Regards, David

Hello Marita, My father is in possession of a book belonging to your grandfather while in the Stanley Camp. This book contains pages and pages of trigonometry and calculus equations, diagrams, etc., this all makes sense now seeing that your grandfather was an electrician. Assuming he was the one who wrote in it, he was quite the mathematician. There is a hole through the book where it was hit by shrapnel, perhaps when he was killed.  I have photos, but I don’t see how to share them in this post. My father would like to see this book go back to the family. As it’s been six years since anyone has posted on this page, I hope you or someone who knows you sees this message.


Hi, My father is in possession of a book hit by shrapnel belonging to G.G.Stopani Thompson during his time at Staley Camp. He would like to see this book go back to your grandfather’s family. Links to photos of book below.






Many years ago I took a chap by the name of Bill Bethell back to Stanley Camp. He had been interned there at the age of about 13 with his mother and sister, together with his step-father who was a Sgt in the HK Police who went by the nickname of "Traffic" Bethell - for obvious reasons.

I took him to the mass grave of the victims of the bombing of Bungalow C, and whilst looking at it he smiled. Bill told me that his (I presume) step-father had been a friend of Mr. Stopani-Thomson in the Camp, who went by the nickname of "Stop Me And Buy One."

And if you don't know what is meant by that espression, write to me on & I will tell you!

Thank for for posting the photos of the damaged book.

I am working with John Anton-Smith, whose late father Raymond Smith worked with George Stopani-Thomson at Hong Kong Electric Company before the war. 

John has a number of photos in which he can identify Shirley Stopani-Thomson, George's daughter, who was a childhood friend in Hong Kong. A couple who appear to be Shirley's parents figure in a couple of shots, but we have no definite proof.

We too are keen to make contact with the family. Sadly, Marita De Vries who was active on Gwulo a few years ago has passed away.

David Young

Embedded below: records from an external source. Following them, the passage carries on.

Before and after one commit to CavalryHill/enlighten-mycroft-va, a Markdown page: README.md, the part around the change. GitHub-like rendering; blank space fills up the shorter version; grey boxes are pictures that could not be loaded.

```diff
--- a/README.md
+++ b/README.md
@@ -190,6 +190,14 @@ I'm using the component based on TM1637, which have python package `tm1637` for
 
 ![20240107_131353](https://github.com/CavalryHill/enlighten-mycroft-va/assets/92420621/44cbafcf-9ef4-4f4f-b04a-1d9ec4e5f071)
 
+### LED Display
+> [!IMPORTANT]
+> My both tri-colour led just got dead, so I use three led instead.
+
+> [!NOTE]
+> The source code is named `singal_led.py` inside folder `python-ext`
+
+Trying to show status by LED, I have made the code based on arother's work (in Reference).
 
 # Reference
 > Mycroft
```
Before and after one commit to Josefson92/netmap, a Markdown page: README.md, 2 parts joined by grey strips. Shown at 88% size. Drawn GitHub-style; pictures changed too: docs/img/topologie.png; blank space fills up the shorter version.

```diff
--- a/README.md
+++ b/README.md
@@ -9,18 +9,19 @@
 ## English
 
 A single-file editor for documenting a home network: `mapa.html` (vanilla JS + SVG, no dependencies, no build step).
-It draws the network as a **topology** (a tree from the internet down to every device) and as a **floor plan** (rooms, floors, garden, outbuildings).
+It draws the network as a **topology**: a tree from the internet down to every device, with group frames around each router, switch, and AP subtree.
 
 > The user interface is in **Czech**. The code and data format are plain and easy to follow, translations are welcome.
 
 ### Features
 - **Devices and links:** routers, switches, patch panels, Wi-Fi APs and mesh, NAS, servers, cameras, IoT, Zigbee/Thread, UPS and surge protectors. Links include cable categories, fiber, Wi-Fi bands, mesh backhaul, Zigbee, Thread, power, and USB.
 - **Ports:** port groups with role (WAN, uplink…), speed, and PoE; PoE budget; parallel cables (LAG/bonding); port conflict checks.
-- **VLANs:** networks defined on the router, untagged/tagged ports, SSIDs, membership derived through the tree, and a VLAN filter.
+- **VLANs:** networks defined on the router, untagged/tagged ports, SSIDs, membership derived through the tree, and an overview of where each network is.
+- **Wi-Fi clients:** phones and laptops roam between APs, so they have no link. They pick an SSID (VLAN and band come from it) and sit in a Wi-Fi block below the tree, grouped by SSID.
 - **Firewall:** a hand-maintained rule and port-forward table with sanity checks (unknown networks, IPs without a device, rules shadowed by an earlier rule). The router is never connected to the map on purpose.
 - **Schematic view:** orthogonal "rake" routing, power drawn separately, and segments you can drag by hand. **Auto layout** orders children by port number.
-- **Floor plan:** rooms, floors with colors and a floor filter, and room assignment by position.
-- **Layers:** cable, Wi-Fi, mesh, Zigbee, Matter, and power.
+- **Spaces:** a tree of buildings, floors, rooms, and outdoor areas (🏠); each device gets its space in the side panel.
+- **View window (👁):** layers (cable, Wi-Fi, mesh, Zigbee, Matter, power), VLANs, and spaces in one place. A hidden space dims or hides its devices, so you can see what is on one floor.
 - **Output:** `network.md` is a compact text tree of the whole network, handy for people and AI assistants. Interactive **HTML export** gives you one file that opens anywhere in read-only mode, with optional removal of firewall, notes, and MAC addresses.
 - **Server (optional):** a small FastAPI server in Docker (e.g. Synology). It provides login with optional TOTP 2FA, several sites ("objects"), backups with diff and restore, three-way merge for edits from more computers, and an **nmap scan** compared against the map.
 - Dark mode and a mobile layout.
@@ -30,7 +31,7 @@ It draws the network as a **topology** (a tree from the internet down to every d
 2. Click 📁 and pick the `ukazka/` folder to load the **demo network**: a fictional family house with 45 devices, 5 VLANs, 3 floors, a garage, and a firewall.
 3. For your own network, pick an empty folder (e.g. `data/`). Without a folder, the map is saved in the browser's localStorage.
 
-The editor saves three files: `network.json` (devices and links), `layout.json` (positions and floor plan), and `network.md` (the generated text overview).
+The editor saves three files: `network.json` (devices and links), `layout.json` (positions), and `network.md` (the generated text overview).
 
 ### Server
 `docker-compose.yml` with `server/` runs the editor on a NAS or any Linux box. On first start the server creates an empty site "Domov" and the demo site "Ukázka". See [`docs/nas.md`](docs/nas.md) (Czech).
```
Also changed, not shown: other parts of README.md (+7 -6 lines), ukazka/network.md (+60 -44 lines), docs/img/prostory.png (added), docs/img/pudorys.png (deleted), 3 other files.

I am saddened to hear of Marita's passing, I hope there are others in her family who are as interested in her family's history as was she. 

This site is interesting. I have never been to Hong Kong, but wanted to see it while still a colony. My father is of Russian ancestory and grew up in Shanghai, spent the war years there. In 1949 they were forced to leave and he and his family spent a year in the camp at Tubabao in the Phillipines. We have it so easy these days...


Hi Kathy,

I have been working with John Anton-Smith, whose father Raymond was a work colleague of George Stopani-Thomson in Hong Kong. It turns out, many decades on, that we have misidentified George in a couple of photos - a correction we need to make on Gwulo. However, your images of the shrapnel-damaged book are incrediibly compelling and it would be great if they helped to make a connection with the Stopani-Thomson family. However, if no family connection turns up, you might want to donate the book to a museum in Hong Kong.

You say you haven't been to Hong Kong. It is just amazing. As a Scot who has visited a couple of times [Lots of Scottish connections there], I have been fascinated by the place from the start. Of course it is in an inevitable state of flux following the UK's hand-back to China in 1997, not to mention the unrest in the last several months, but still seems to retain the wonderful vibrancy of a place where people just want to "get on" - let's hope they can!

You mention your father's terrible experience in the 1940s, saying we have it so easy these days... We have so many lessons from history to learn to keep it that way!

[Sorry, to explain, I am David Young - working with John Anton-Smith to help him record his family's experiences in Hong Kong and their relationship with the Chinese people around them}